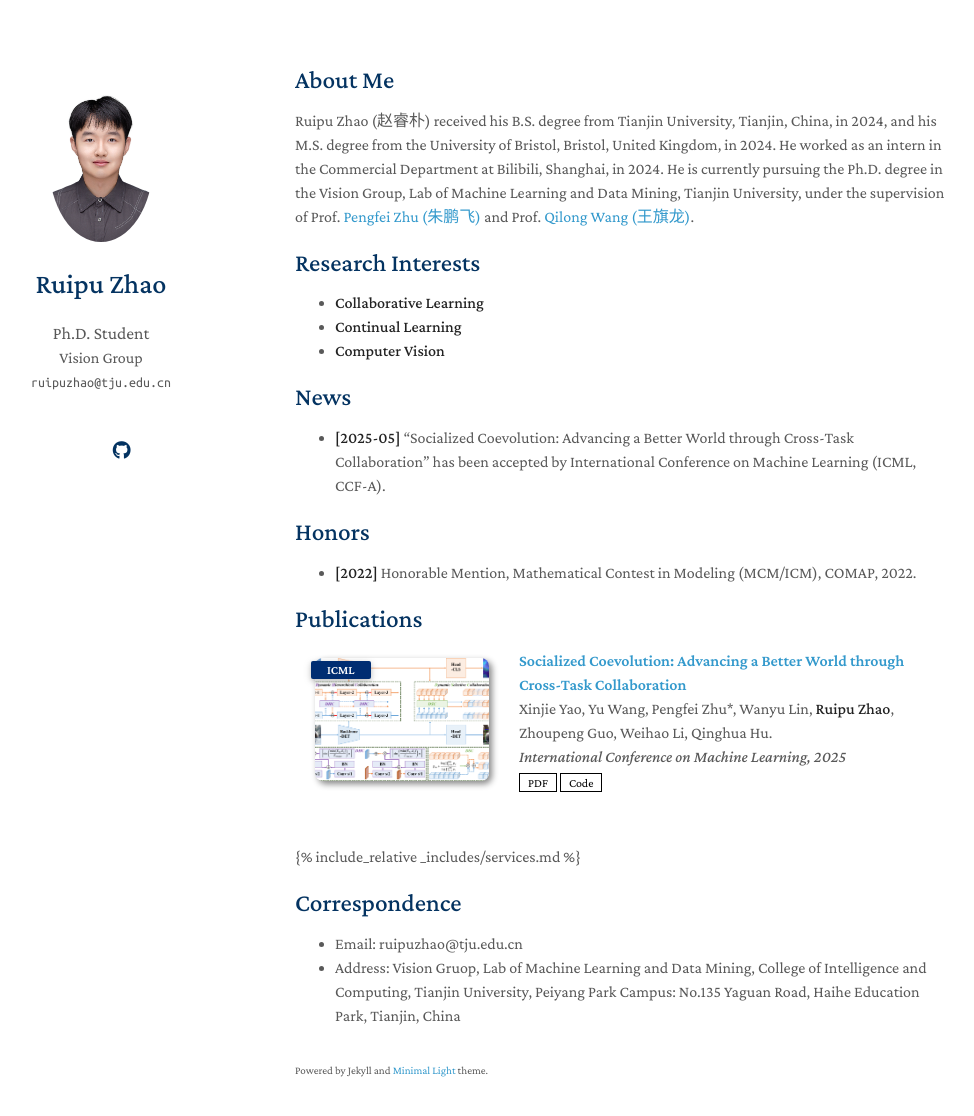
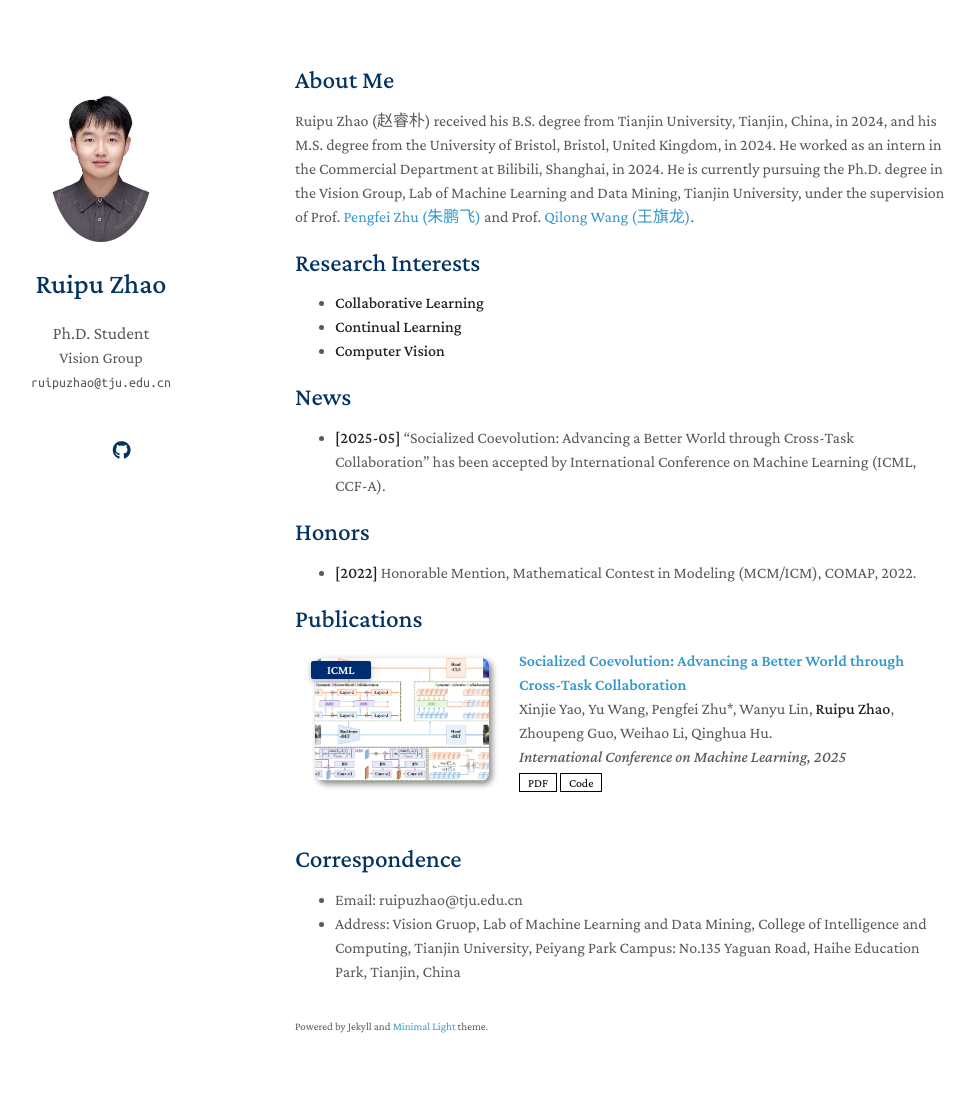
Before and after one commit to RuipuZhao/ruipuzhao.github.io, a Jekyll site: the page built from index.md, in a window 1280 px wide and 1151 px high. Shown: the top 1116 px of the window, without its empty margins (175-1149 px from the left). Built offline with Jekyll 4.4.1, drawn with Linux system fonts in a browser that asks for light colours; a style sheet for code colours, icons or effects is not loaded; our own code applies the rules of GitHub Pages for plain Markdown files.

Commit message:
Update my homepage

```diff
--- a/index.md
+++ b/index.md
@@ -22,8 +22,8 @@ Ruipu Zhao (赵睿朴) received his B.S. degree from Tianjin University, Tianjin
 
 {% include_relative _includes/publications.md %}
 
-{% raw %}
+{% comment %}
 {% include_relative _includes/services.md %}
-{% endraw %}
+{% endcomment %}
 
 {% include_relative _includes/correspondence.md %}
```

What you will do:
Count the lines of the listing above that include the word "index" and report the number by itself.

Exercise solution:
3